══ Data in this exercise ══

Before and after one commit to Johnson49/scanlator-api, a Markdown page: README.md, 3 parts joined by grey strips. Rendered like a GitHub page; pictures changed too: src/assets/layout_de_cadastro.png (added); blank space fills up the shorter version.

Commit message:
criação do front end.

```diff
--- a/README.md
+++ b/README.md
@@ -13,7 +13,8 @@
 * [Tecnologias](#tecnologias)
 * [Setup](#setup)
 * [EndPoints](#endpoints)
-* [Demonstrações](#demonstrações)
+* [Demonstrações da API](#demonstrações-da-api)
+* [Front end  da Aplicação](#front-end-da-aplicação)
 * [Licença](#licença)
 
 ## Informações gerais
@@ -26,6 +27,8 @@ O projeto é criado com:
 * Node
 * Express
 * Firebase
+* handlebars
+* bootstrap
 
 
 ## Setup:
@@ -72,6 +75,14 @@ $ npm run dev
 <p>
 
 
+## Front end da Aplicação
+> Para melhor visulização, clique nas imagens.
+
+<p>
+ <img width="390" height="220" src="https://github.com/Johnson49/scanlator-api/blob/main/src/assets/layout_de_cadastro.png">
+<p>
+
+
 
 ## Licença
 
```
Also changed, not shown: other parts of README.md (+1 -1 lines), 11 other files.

═══
══ Data in this exercise ══

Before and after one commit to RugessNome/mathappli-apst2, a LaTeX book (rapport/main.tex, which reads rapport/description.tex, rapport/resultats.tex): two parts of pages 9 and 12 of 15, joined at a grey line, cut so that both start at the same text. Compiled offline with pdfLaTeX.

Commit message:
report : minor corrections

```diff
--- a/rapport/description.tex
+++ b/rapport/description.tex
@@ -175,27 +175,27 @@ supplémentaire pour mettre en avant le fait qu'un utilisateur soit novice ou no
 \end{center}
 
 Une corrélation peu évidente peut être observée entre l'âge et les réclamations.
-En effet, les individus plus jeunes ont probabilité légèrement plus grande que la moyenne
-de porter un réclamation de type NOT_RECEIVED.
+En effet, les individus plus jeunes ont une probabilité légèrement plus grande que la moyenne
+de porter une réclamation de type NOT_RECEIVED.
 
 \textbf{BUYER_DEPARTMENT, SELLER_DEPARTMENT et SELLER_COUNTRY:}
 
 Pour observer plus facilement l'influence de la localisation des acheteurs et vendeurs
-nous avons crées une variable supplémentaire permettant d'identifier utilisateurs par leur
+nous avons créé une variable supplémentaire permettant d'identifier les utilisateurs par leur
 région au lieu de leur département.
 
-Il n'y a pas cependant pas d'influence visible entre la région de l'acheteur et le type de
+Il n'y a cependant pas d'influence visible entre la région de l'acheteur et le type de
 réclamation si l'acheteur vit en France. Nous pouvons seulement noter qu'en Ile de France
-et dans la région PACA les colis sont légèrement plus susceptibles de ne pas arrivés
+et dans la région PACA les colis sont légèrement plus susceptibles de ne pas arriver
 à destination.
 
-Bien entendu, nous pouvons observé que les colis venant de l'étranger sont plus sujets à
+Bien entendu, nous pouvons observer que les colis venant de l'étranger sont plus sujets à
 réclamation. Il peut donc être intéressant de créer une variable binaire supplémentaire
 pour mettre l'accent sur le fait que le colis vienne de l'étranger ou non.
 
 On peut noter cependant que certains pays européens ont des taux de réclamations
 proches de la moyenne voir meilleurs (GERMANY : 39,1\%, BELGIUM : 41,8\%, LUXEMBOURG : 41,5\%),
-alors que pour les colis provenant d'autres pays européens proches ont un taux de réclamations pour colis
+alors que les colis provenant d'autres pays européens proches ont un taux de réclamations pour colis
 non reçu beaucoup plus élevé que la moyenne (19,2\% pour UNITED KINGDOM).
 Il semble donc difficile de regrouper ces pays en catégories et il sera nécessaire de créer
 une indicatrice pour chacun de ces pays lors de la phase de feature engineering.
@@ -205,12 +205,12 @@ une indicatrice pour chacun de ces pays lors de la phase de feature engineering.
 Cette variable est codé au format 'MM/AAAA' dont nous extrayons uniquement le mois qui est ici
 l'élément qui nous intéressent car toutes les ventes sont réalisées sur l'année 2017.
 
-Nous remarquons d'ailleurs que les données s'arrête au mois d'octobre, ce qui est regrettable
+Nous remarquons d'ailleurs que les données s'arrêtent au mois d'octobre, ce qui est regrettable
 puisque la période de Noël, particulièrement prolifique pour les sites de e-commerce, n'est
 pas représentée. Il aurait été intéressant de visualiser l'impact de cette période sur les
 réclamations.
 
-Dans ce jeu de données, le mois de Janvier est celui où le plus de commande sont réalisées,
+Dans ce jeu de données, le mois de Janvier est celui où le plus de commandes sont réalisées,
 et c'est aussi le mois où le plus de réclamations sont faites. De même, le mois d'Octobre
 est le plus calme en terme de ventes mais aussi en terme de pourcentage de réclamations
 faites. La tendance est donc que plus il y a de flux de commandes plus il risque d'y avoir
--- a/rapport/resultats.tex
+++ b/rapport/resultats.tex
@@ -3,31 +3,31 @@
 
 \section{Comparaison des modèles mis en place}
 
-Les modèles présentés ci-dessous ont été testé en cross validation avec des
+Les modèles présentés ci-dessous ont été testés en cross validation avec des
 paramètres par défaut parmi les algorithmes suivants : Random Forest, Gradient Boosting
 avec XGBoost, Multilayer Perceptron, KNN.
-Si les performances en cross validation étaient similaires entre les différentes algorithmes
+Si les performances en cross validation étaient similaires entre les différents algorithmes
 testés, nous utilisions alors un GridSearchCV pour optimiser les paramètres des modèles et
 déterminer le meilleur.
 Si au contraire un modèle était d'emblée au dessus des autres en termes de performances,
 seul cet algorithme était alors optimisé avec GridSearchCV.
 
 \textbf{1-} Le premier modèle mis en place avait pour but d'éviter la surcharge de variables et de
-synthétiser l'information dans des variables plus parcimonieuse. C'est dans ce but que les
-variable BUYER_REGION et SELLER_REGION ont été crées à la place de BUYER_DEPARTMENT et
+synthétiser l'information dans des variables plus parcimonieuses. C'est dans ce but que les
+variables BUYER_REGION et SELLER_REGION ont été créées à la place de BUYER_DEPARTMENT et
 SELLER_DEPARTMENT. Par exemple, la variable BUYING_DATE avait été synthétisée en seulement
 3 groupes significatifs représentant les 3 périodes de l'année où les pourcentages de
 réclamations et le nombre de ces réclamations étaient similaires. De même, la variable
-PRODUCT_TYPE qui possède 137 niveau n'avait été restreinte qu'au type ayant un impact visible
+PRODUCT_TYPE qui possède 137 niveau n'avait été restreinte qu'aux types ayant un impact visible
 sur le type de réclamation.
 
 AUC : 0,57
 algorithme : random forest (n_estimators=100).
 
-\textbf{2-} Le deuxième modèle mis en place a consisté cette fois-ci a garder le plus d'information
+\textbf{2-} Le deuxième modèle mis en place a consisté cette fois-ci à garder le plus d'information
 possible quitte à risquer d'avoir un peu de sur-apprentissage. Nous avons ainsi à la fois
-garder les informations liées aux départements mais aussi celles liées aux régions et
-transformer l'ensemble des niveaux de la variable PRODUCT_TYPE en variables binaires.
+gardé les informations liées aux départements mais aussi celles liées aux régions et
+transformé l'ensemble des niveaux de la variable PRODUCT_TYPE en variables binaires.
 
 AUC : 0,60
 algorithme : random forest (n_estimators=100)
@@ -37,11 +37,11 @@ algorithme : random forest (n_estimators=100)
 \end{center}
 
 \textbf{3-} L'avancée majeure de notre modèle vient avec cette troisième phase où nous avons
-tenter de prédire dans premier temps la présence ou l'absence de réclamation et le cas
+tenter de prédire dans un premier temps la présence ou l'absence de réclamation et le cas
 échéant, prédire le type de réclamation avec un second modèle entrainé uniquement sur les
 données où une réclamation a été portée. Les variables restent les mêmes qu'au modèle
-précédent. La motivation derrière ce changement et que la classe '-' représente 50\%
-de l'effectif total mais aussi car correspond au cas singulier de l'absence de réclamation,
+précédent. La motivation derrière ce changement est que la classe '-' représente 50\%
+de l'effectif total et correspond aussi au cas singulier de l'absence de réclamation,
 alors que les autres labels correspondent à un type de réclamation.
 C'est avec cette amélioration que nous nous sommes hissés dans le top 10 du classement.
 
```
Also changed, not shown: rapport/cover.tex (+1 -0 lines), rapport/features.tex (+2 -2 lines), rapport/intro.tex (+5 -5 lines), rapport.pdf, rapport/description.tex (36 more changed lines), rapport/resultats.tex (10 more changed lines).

═══

For the word "entre", find all matching lines in the entries above and copy them out.

 Une corrélation peu évidente peut être observée entre l'âge et les réclamations.
-Il n'y a pas cependant pas d'influence visible entre la région de l'acheteur et le type de
+Il n'y a cependant pas d'influence visible entre la région de l'acheteur et le type de
-Si les performances en cross validation étaient similaires entre les différentes algorithmes
+Si les performances en cross validation étaient similaires entre les différents algorithmes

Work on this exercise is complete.